“Wash—blaaaaaa-cough cough-CLOTH.” I manage to get out between heaves.
Was it 2 yet? Had I kept my meds down long enough for them to be effective?
Shivering, sweating, shaking, voiding everything from my body, it was just another day. It could have as easily been 2pm as 2am. The only way I knew what time it was depended on Sam’s location. If he was home it was the evening. If he was gone it was the day.
Slap! The cold washcloth hits my back as I grasp the trash can in front of me.
“Can I get you anything?”, says a discouraged and sleepy Sam.
Shit, I woke him up again. I need anything to make me stop vomiting, shaking, dry heaving.
“Can you load something and start the bath?” I ask in between gags, gasps, gurgles.
An hour later, body warmed and calmed, the dry heaving over, the shaking subsiding, it is time for meds round two.
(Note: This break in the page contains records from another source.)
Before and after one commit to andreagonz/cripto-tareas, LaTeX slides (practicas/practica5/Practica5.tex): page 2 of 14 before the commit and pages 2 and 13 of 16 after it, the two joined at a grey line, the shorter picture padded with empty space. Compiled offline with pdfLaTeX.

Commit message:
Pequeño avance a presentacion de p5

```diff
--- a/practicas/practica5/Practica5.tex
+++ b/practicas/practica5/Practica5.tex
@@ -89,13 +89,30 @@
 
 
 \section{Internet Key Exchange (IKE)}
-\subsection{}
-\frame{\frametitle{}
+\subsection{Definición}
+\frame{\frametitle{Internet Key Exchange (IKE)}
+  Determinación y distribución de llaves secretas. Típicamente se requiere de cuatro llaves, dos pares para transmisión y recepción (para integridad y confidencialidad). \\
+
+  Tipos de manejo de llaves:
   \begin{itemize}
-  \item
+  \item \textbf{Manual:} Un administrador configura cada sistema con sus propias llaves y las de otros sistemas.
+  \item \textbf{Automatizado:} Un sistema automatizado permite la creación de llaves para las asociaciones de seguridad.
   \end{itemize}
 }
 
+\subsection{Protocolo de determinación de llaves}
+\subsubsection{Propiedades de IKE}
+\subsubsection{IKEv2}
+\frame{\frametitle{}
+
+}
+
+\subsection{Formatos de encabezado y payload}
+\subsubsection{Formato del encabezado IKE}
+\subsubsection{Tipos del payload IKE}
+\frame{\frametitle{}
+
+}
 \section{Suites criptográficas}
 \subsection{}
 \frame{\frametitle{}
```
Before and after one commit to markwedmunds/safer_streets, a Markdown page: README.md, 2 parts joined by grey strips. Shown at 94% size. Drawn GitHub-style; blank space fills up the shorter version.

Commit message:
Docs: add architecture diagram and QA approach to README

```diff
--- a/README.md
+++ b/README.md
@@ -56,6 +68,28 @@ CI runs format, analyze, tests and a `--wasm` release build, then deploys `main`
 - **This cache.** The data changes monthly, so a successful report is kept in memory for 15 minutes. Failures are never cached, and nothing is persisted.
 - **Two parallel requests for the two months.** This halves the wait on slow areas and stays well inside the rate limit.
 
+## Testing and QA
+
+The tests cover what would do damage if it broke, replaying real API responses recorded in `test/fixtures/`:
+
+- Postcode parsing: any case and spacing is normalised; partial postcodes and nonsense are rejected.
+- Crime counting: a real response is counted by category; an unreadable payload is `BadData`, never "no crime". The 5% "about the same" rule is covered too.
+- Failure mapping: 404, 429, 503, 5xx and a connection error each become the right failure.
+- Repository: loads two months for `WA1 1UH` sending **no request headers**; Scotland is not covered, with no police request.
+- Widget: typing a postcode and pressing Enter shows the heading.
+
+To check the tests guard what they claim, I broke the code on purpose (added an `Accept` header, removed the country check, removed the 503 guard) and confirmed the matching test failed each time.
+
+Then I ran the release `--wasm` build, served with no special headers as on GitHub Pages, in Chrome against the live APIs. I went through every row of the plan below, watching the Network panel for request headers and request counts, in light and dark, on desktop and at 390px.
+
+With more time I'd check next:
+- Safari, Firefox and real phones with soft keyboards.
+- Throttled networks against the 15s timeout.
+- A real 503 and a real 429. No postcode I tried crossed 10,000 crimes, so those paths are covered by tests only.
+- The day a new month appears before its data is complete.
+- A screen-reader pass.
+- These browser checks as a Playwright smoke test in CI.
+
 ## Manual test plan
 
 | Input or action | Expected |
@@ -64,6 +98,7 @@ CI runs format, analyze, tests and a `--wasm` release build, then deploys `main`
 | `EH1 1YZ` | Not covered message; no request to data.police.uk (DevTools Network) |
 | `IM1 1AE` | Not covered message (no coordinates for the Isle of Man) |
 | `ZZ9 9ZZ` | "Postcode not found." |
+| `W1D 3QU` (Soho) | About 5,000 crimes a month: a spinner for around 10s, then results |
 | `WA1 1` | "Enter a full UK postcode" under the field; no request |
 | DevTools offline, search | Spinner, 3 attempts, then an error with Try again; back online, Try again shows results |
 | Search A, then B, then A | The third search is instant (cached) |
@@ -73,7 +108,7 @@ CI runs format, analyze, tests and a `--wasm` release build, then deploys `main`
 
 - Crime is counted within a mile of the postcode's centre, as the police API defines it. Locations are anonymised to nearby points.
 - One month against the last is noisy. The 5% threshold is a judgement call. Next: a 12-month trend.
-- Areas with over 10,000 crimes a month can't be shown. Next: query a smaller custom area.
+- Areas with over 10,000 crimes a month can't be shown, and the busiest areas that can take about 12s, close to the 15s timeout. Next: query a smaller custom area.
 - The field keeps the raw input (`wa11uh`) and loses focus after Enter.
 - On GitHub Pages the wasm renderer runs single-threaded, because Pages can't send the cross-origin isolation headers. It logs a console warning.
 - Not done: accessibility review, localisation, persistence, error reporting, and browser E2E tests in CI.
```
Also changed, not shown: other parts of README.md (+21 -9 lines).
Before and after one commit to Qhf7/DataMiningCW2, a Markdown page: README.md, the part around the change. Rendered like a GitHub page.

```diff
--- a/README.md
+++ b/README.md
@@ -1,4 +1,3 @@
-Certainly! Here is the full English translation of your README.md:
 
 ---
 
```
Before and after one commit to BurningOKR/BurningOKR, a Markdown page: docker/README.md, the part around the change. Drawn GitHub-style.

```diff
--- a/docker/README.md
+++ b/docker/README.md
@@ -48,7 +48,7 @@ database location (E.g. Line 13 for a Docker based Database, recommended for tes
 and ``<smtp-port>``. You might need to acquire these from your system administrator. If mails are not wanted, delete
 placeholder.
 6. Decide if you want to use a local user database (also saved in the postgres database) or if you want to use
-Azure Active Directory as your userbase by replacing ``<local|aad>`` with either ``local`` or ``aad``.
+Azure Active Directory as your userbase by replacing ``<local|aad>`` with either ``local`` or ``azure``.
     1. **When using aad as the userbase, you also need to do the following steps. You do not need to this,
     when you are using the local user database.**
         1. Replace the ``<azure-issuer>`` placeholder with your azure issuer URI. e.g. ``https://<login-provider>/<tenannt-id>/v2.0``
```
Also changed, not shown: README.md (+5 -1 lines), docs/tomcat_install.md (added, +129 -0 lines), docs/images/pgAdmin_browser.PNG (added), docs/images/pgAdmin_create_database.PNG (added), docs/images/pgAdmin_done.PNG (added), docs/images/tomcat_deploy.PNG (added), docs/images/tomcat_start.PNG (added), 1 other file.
“You should really try to eat something. You haven’t kept food down in at least 12 hours or so.”
Fine. I attempt some saltines and ginger ale. It’s a crap shoot. Sam’s attempt to make sure he doesn’t find me passed out on the floor when he gets home for lunch.
I had gone in a family medical leave of absence a few days before. There was no point. I could barely get out of bed by myself and had long ago run through my time off.
Was it Lyme? Babesia? Bartonella? Morning sickness? Who the hell knew.
I began an epic few months of seeking distraction from my body and a connection to my baby. I would lay motionless for hours, trying hypnosis, meditation, acupressure, massage, yoga, meds. Name it and I tried it, desperate to carry this pregnancy to term.
Early on, I read that morning sickness had been linked (in one study) to women who had disease or toxicity in their body that could harm their fetus. The researches surmised that the morning sickness was the body’s way of ridding itself of anything harmful to the baby. As unconfirmed as it was, I held onto this idea in my moments of deepest despair and frustration, praying that this was the thing protecting her from this insidious disease. (I was watching my sister begin PICC line antibiotic treatment for her own disease).
Each day was a battle to get down at least 1/2 of my necessary medicine and as many calories as possible. After I threw up the one thing I could eat from each restaurant in our incredibly small town, this became even more difficult.
Now, there were some good days; almost 3 weeks worth of days I was able to make it out of the house, to sit outside, or see a friend or sibling. Those days were magic. There were even 4 days were I attempted to start the school year before suffering an epic crash that started the kidney stone gauntlet!!!!
All in all, over my 9th month of pregnancy I passed almost 20 kidney stones (7 in one week). For the stone the size of a pinky nail, I had to go to the hospital to get IVs. I hadn’t kept fluids down in more than 24 hours from the pain.
As my due date drew closer, I got more and more excited. I expected her every day! The Braxton hicks started regularly at week 36 and continued every day until I delivered. My stamina was quickly wearing out.
I was so thankful for this pregnancy but had never been more exhausted and sick in my life.
Let the labor dance began! Dance I did. Every day I danced. I danced to The Roots (favorite); I danced to The Avett Brothers; I danced to old school hip hop! Come on baby!!! Famished, I would only make it for a minute or two at a time, collapsing happy for a stronger a contraction and literally willing her here with every fiber of my being, hoping desperately I would not be sick once she was born.
I stayed on antibiotics throughout the course of the pregnancy in hopes of keeping the Lyme from passing to Arden. I was so sick I wasn’t thinking clearly. But we made it we made it to due date and then we made it pass the due date.
I was beyond ready (as any 41 week pregnant woman can attest to).